Lab-Grown Meat Growth Serums
Once stem cells are extracted, they are developed through the use of a growth medium.
The first versions of lab grown meat used fetal bovine serum (FBS), which is extracted from pregnant cows that are killed – obviously not vegan.
The good news for vegans is that FBS is expensive (at least $500 per liter, with 50 L needed for a burger), which is why the first versions of lab grown meat cost thousands of dollars.
While some lab grown meat companies still use FBS, most have already shifted towards cheaper plant-based growth mediums. By the time lab grown meat hits the supermarket shelves, this should not be a concern at all.
How Far Are We From Lab Grown Meat?
We’ll likely see some lab grown meat reach supermarkets and more common restaurants by 2025.
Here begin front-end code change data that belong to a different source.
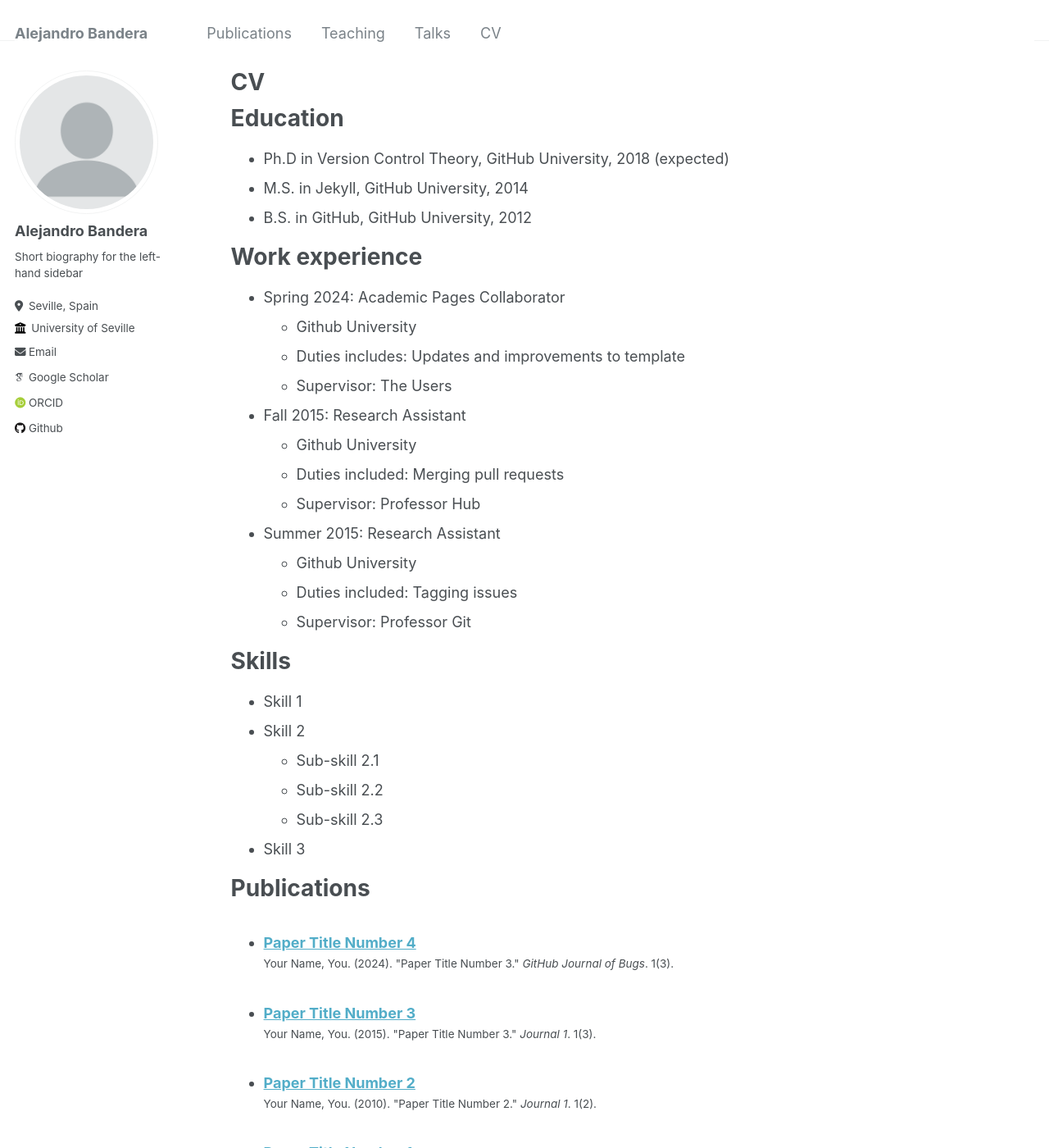
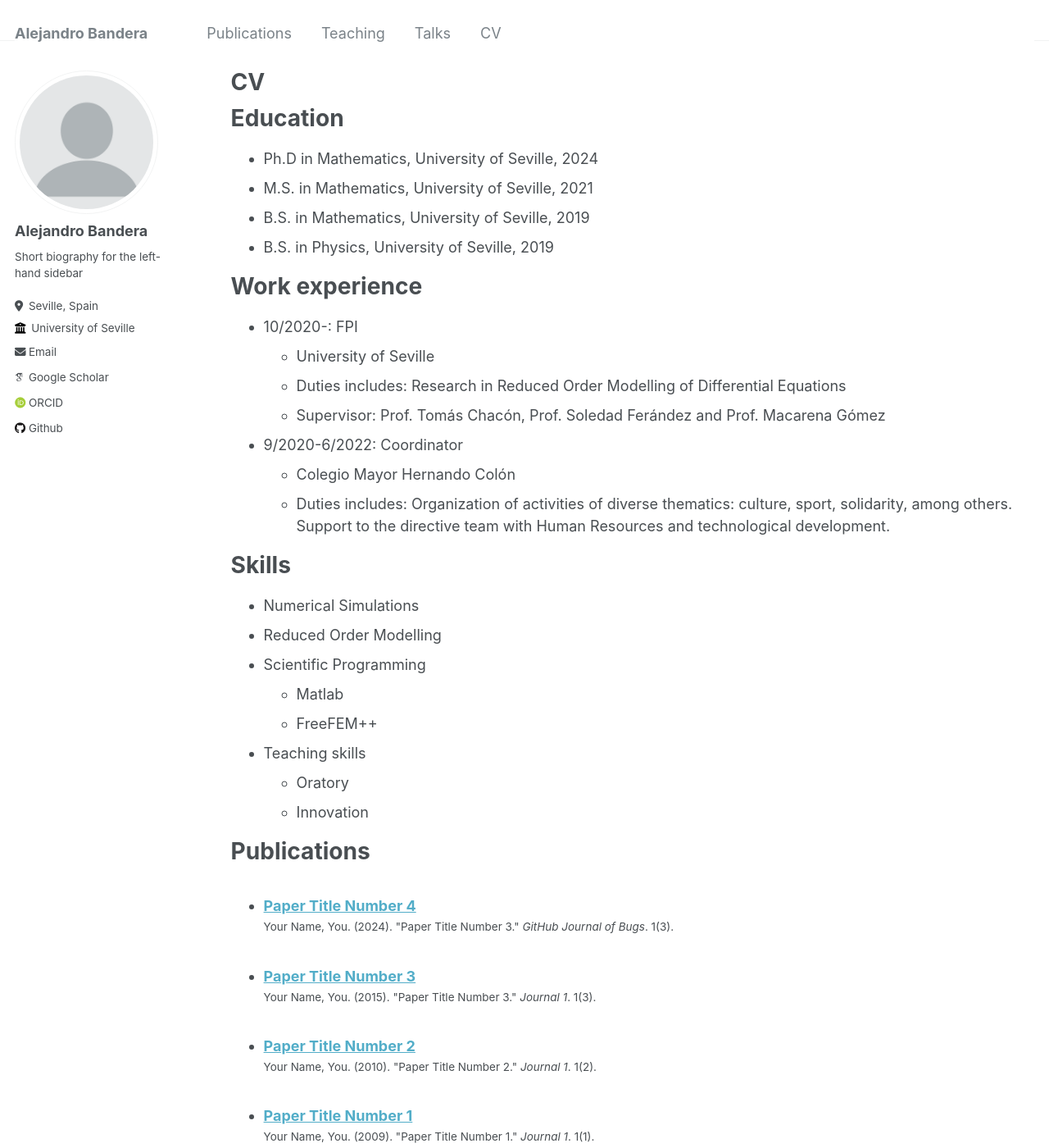
Before and after one commit to abanderam/abandera.github.io, a Jekyll site: the page built from _pages/cv.md, in a window 1280 px wide and 1400 px high. Shown: the whole window at 82% size. Built offline with Jekyll 4.4.1, drawn with Linux system fonts in a browser that asks for light colours; some web fonts are replaced; some of the changed text lies outside the part shown.

Commit message:
Update cv.md

```diff
--- a/_pages/cv.md
+++ b/_pages/cv.md
@@ -11,35 +11,32 @@ redirect_from:
 
 Education
 ======
-* Ph.D in Version Control Theory, GitHub University, 2018 (expected)
-* M.S. in Jekyll, GitHub University, 2014
-* B.S. in GitHub, GitHub University, 2012
+* Ph.D in Mathematics, University of Seville, 2024
+* M.S. in Mathematics, University of Seville, 2021
+* B.S. in Mathematics, University of Seville, 2019
+* B.S. in Physics, University of Seville, 2019
 
 Work experience
 ======
-* Spring 2024: Academic Pages Collaborator
-  * Github University
-  * Duties includes: Updates and improvements to template
-  * Supervisor: The Users
+* 10/2020-: FPI
+  * University of Seville
+  * Duties includes: Research in Reduced Order Modelling of Differential Equations
+  * Supervisor: Prof. Tomás Chacón, Prof. Soledad Ferández and Prof. Macarena Gómez
 
-* Fall 2015: Research Assistant
-  * Github University
-  * Duties included: Merging pull requests
-  * Supervisor: Professor Hub
-
-* Summer 2015: Research Assistant
-  * Github University
-  * Duties included: Tagging issues
-  * Supervisor: Professor Git
+* 9/2020-6/2022: Coordinator
+  * Colegio Mayor Hernando Colón
+  * Duties includes: Organization of activities of diverse thematics: culture, sport, solidarity, among others. Support to the directive team with Human Resources and technological development.
 
 Skills
 ======
-* Skill 1
-* Skill 2
-  * Sub-skill 2.1
-  * Sub-skill 2.2
-  * Sub-skill 2.3
-* Skill 3
+* Numerical Simulations
+* Reduced Order Modelling
+* Scientific Programming
+  * Matlab
+  * FreeFEM++
+* Teaching skills
+  * Oratory
+  * Innovation
 
 Publications
 ======
@@ -61,4 +58,5 @@ Teaching
 
 Service and leadership
 ======
-* Currently signed in to 43 different slack teams
+* President of the Culture Comettee of the Colegio Mayor Hernando Colón 2018-2019.
+* Coordinator of the Culture Comettee
```
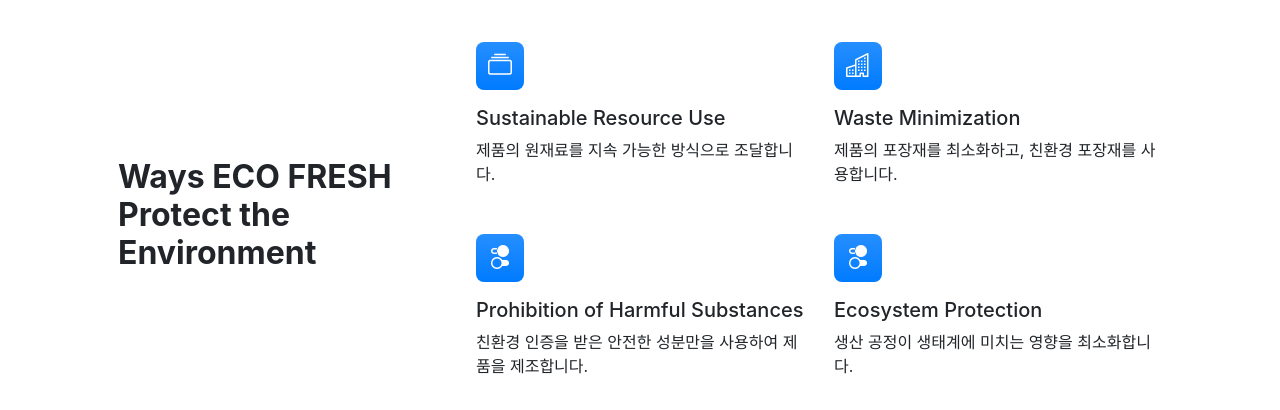
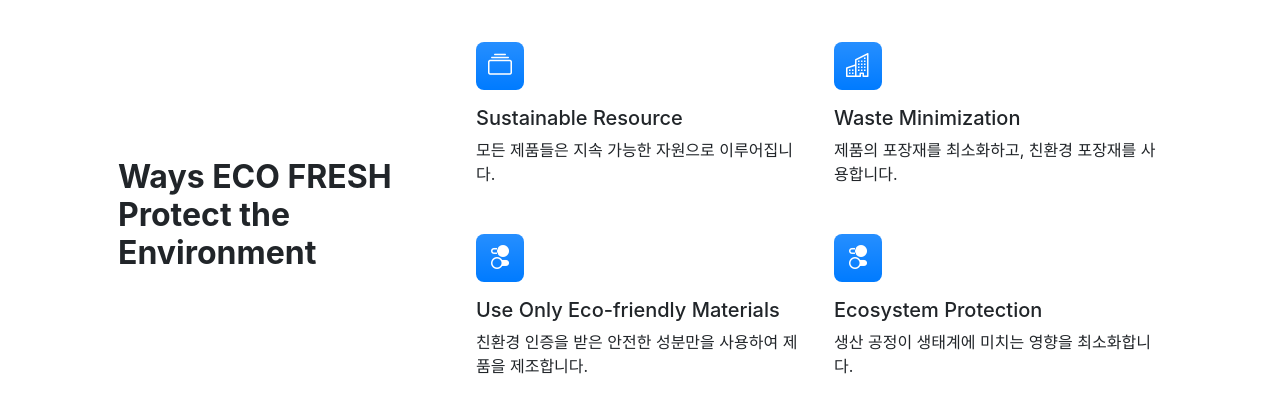
Before and after one commit to JihoLeec/cmt_boot_project, a Django app: page / in a window 1280 px wide. Shown: the part 580-990 px from the top of the page. Run offline with Django 5.2, Linux system fonts and the light colour scheme; grey boxes labelled with a size stand in for pictures from a placeholder-image service; some libraries are stand-ins or nearby versions.

Commit message:
modified:   eco/templates/pages/mainpage.html

```diff
--- a/eco/templates/pages/mainpage.html
+++ b/eco/templates/pages/mainpage.html
@@ -78,8 +78,8 @@
                             <div class="row gx-5 row-cols-1 row-cols-md-2">
                                 <div class="col mb-5 h-100">
                                     <div class="feature bg-primary bg-gradient text-white rounded-3 mb-3"><i class="bi bi-collection"></i></div>
-                                    <h2 class="h5">Sustainable Resource Use</h2>
-                                    <p class="mb-0">제품의 원재료를 지속 가능한 방식으로 조달합니다.</p>
+                                    <h2 class="h5">Sustainable Resource</h2>
+                                    <p class="mb-0">모든 제품들은 지속 가능한 자원으로 이루어집니다.</p>
                                 </div>
                                 <div class="col mb-5 h-100">
                                     <div class="feature bg-primary bg-gradient text-white rounded-3 mb-3"><i class="bi bi-building"></i></div>
@@ -88,7 +88,7 @@
                                 </div>
                                 <div class="col mb-5 mb-md-0 h-100">
                                     <div class="feature bg-primary bg-gradient text-white rounded-3 mb-3"><i class="bi bi-toggles2"></i></div>
-                                    <h2 class="h5">Prohibition of Harmful Substances</h2>
+                                    <h2 class="h5">Use Only Eco-friendly Materials</h2>
                                     <p class="mb-0">친환경 인증을 받은 안전한 성분만을 사용하여 제품을 제조합니다.</p>
                                 </div>
                                 <div class="col h-100">
```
Most leading startups have functional prototypes that can be made for a reasonable price. The biggest challenge is scaling up, but some companies have already started building production-sized plants.
In addition, there are regulatory issues with selling lab grown meat that need to be worked out.
However, some lab grown meat companies are already selling their products in some restaurants. For example, the startup SuperMeat sells their lab grown chicken in a Tel Aviv restaurant.
GOOD Meat also has their cultured chicken for sale in a restaurant in Singapore.
Summary: Can Lab Grown Meat Be Vegan?
For now, the current lab grown meat process isn’t vegan. Even with a plant-based serum, most would argue that animals are being exploited (even though it’s a billion times better than traditional meat).
Some vegans may be okay with the minor discomfort animals need to be put through, as long as they have ideal living conditions otherwise. Remember that there’s no single definition of veganism (even if some principles always exist), and that people interpret things differently.
If there’s a way to realistically scale lab grown meat using stem cells extracted from umbilical cords like Meatable is doing, then it might be possible to create a vegan-friendly meat.
At that point, the definition of veganism will need to be revisited.
Lab Grown Meat Should Still Be Supported By Vegans
Personally, since going vegan the appearance and idea of meat seems gross to me, so I don’t think I’d eat lab grown meat.
That being said, I am a huge supporter of lab grown meat and I hope it takes over the meat industry as soon as possible.
It causes so much less suffering to animals, and is way better for the environment as well. For many reasons, it will likely be cheaper than actual meat at a certain point, which will put the vast majority of slaughterhouses out of business.
Many people will never go vegan, but lab grown meat could be a way for those people to do much less harm to others.
Finally, see my page of lab grown meat companies to invest in if you’d like to financially support these startups.